The spleen is located under the left side of the diaphragm and near the stomach, pancreas, liver and the heart. The inferior vena cava and the hepatic artery, coming from the heart, are located to the right of the spleen. The organ is protected by the rib cage.
The diaphragm is the organ that allows humans to breathe. It is an automatic function controlled by the brain. The stomach collects food before it goes to the small intestine. The pancreas, sitting behind the stomach and adjacent to the spleen, helps control blood sugar.
The liver filters blood coming from the digestive tract, removing chemicals and metabolizing any drugs taken before the blood goes to the rest of the body. The heart is the engine that pumps the blood.
The spleen works with the liver and is responsible for purifying blood and storing blood cells. It also helps the immune system fight diseases and infections. The spleen has two sections, a white pulp that produces immune cells and some blood cells, and a red pulp that removes old or dead blood cells.
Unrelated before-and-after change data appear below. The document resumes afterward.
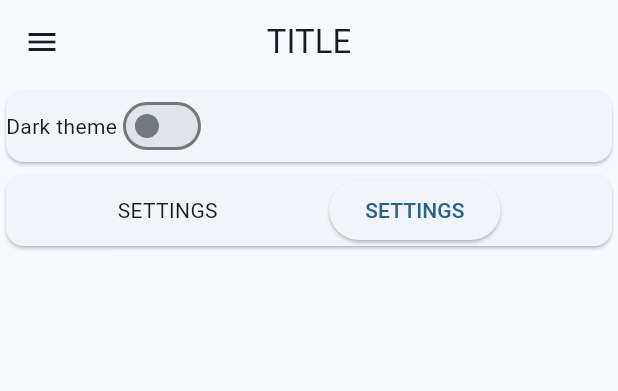
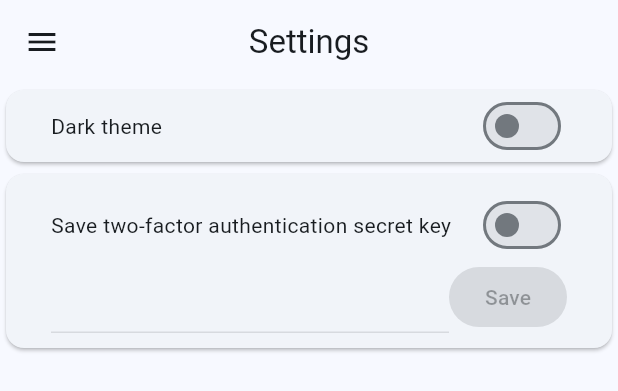
Before and after one commit to SziluChannel/NeptunPlusPlus, a Flutter app: the SettingsScreen widget shown alone on an empty page, opened directly, on a phone screen of 412 x 824 dp. Shown: the top 391 px of the screen. Run offline on Flutter 3.47's test engine with Material 3 defaults, Android fonts, the phone set to English and light mode, and no system bars; our stand-ins replace dio, flutter_html, sqflite, sqflite_common_ffi; missing offline and left inert: icalendar_parser, otp; accounts and stored records are empty; network calls fail.

Commit message:
Added dark theme and option to save the secret hash key

```diff
--- a/lib/ui/screens/main_app_frame.dart
+++ b/lib/ui/screens/main_app_frame.dart
@@ -126,7 +126,9 @@ class _AppFrameState extends State<AppFrame> {
       loginViewmodel.logout();
     } else {
       if (await loginViewmodel.getCredentialsAndAutoLogin()) {
-        toAuth.call();
+        if (!loginViewmodel.authenticated) {
+          toAuth.call();
+        }
       } else {
         toLogin.call();
       }
--- a/lib/ui/screens/main_screen.dart
+++ b/lib/ui/screens/main_screen.dart
@@ -35,7 +35,8 @@ class _NeptunAppState extends State<NeptunApp> {
           create: (context) => SettingsViewmodel(),
         ),
       ],
-      child: MaterialApp(
+      builder: (context, child) {
+        return MaterialApp(
           title: "Neptun app",
           home: TimetableScreen(),
           theme: ThemeData.from(
@@ -49,7 +50,9 @@ class _NeptunAppState extends State<NeptunApp> {
               brightness: Brightness.dark,
             ),
           ),
-      ),
+          themeMode: Provider.of<SettingsViewmodel>(context).themeMode,
+        );
+      },
     );
   }
 }
--- a/lib/ui/screens/settings_screen.dart
+++ b/lib/ui/screens/settings_screen.dart
@@ -1,6 +1,6 @@
 import 'package:flutter/material.dart';
+import 'package:flutter/scheduler.dart';
 import 'package:neptun_app/ui/screens/main_app_frame.dart';
-import 'package:neptun_app/ui/screens/main_screen.dart';
 import 'package:neptun_app/ui/viewmodels/settings_viewmodel.dart';
 import 'package:provider/provider.dart';
 
@@ -14,44 +14,129 @@ class SettingsScreen extends StatefulWidget {
 }
 
 class _SettingsScreenState extends State<SettingsScreen> {
-  bool darkTheme = false;
+  bool saveKey = false;
+  String secretKey = "";
+
+  @override
+  void initState() {
+    SchedulerBinding.instance.addPostFrameCallback((_) {
+      Future.microtask(() async {
+        var result =
+            await Provider.of<SettingsViewmodel>(context, listen: false)
+                .isKeySaved();
+        setState(() {
+          saveKey = result;
+        });
+      });
+    });
+    super.initState();
+  }
+
   @override
   Widget build(BuildContext context) {
     SettingsViewmodel settingsViewmodel = context.watch();
 
     return AppFrame(
+      title: Text("Settings"),
       child: ListView(
         children: [
-          Card(
+          darkThemeSwitch(settingsViewmodel),
+          twoFactorAuthKey(settingsViewmodel),
+        ],
+      ),
+    );
+  }
+
+  Card twoFactorAuthKey(SettingsViewmodel settingsViewmodel) {
+    return Card(
+      child: Padding(
+        padding:
+            const EdgeInsets.only(left: 30, right: 30, top: 10, bottom: 10),
+        child: Column(
+          children: [
+            Row(
+              mainAxisAlignment: MainAxisAlignment.spaceBetween,
+              children: [
+                Text("Save two-factor authentication secret key"),
+                Switch.adaptive(
+                    value: saveKey,
+                    onChanged: settingsViewmodel.keySaved
+                        ? null
+                        : (value) {
+                            setState(() {
+                              saveKey = value;
+                            });
+                          }),
+              ],
+            ),
+            Builder(builder: (context) {
+              if (settingsViewmodel.keySaved) {
+                return Row(
+                  mainAxisAlignment: MainAxisAlignment.spaceBetween,
+                  children: [
+                    ElevatedButton(
+                      onPressed: () {
+                        print(
+                            "Enter creds to view creds dialog should pop up...");
+                      },
+                      child: Text("See saved key"),
+                    ),
+                    ElevatedButton(
+                      onPressed: () {
+                        print("Are you sure dialog should pop up...");
+                      },
+                      child: Text("Clear all credentials"),
+                    ),
+                  ],
+                );
+              } else {
+                return Row(
+                  children: [
+                    Expanded(
+                      child: TextFormField(
+                        enabled: saveKey,
+                        initialValue: secretKey,
+                        onChanged: (value) {
+                          secretKey = value;
+                        },
+                      ),
+                    ),
+                    ElevatedButton(
+                      onPressed: !saveKey
+                          ? null
+                          : () {
+                              settingsViewmodel.saveAuthSecretKey(secretKey);
+                            },
+                      child: Text("Save"),
+                    ),
+                  ],
+                );
+              }
+            }),
+          ],
+        ),
+      ),
+    );
+  }
+
+  Card darkThemeSwitch(SettingsViewmodel settingsViewmodel) {
+    return Card(
+      child: Padding(
+        padding: const EdgeInsets.only(left: 30, right: 30),
         child: Row(
+          mainAxisAlignment: MainAxisAlignment.spaceBetween,
           children: [
             Text("Dark theme"),
             Switch.adaptive(
-                    value: darkTheme,
+                value: settingsViewmodel.darkTheme,
                 onChanged: (value) {
                   setState(() {
-                        darkTheme = value;
+                    settingsViewmodel.setTheme(value);
                   });
                 }),
           ],
         ),
       ),
-          Card(
-            child: Row(
-              mainAxisAlignment: MainAxisAlignment.spaceEvenly,
-              children: [
-                Text("SETTINGS"),
-                ElevatedButton(
-                  onPressed: () {
-                    print("PRESSED!!!");
-                  },
-                  child: Text("SETTINGS"),
-                ),
-              ],
-            ),
-          ),
-        ],
-      ),
     );
   }
 }
--- a/lib/ui/viewmodels/settings_viewmodel.dart
+++ b/lib/ui/viewmodels/settings_viewmodel.dart
@@ -1,13 +1,68 @@
 import 'package:flutter/material.dart';
+import 'package:flutter/scheduler.dart';
 import 'package:neptun_app/data/local/credentials_database.dart';
+import 'package:neptun_app/data/models/credential.dart';
 
 class SettingsViewmodel extends ChangeNotifier {
   CredentialsDatabaseService credentialsDatabaseService =
       CredentialsDatabaseService();
 
-  void saveAuthSecretKey(String secretKey) async {
-    print("SAVE AUTH SECRET!!!!");
+  bool keySaved = false;
+
+  Future<bool> isKeySaved() async {
+    keySaved = false;
+    var creds = await credentialsDatabaseService.getCredentials();
+    if (creds.isNotEmpty) {
+      keySaved = creds.first.hash.isNotEmpty;
+    }
+    notifyListeners();
+    return keySaved;
   }
 
-  void setTheme(bool darkTheme) async {}
+  void saveAuthSecretKey(String secretKey) async {
+    /*
+    var code = OTP.generateTOTPCodeString(
+      "OWAAFSAW2AMCOIMIDIGBQ3MLFTIPECUXPJSSPKI64UPKCRLZ7KDMM5OI",
+      DateTime.now().millisecondsSinceEpoch,
+      algorithm: Algorithm.SHA1,
+      interval: 30,
+      isGoogle: true,
+    );
+
+    print("THE CODE TOTP: $code");
+    */
+
+    var creds = await credentialsDatabaseService.getCredentials();
+
+    if (creds.isNotEmpty) {
+      var cred = creds.first;
+      credentialsDatabaseService.updateCredential(
+        Credential(
+          cred.username,
+          cred.password,
+          secretKey,
+        ),
+      );
+    } else {
+      credentialsDatabaseService.insertCredential(
+        Credential(
+          "",
+          "",
+          secretKey,
+        ),
+      );
+    }
+  }
+
+  //THEME SECTION
+  ThemeMode themeMode = ThemeMode.system;
+  bool darkTheme =
+      SchedulerBinding.instance.platformDispatcher.platformBrightness ==
+          Brightness.dark;
+
+  void setTheme(bool isDark) {
+    themeMode = isDark ? ThemeMode.dark : ThemeMode.light;
+    darkTheme = isDark;
+    notifyListeners();
+  }
 }
```
Also changed, not shown: lib/ui/viewmodels/login_viewmodel.dart (+43 -7 lines). Lines whose indentation alone changed are shown as unchanged.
The spleen usually can't be felt by palpation unless it is diseased and swollen. Once it reaches that point, the spleen usually is removed and the liver takes over its blood cleaning and immune system activities. People can live without a spleen, but not without a liver.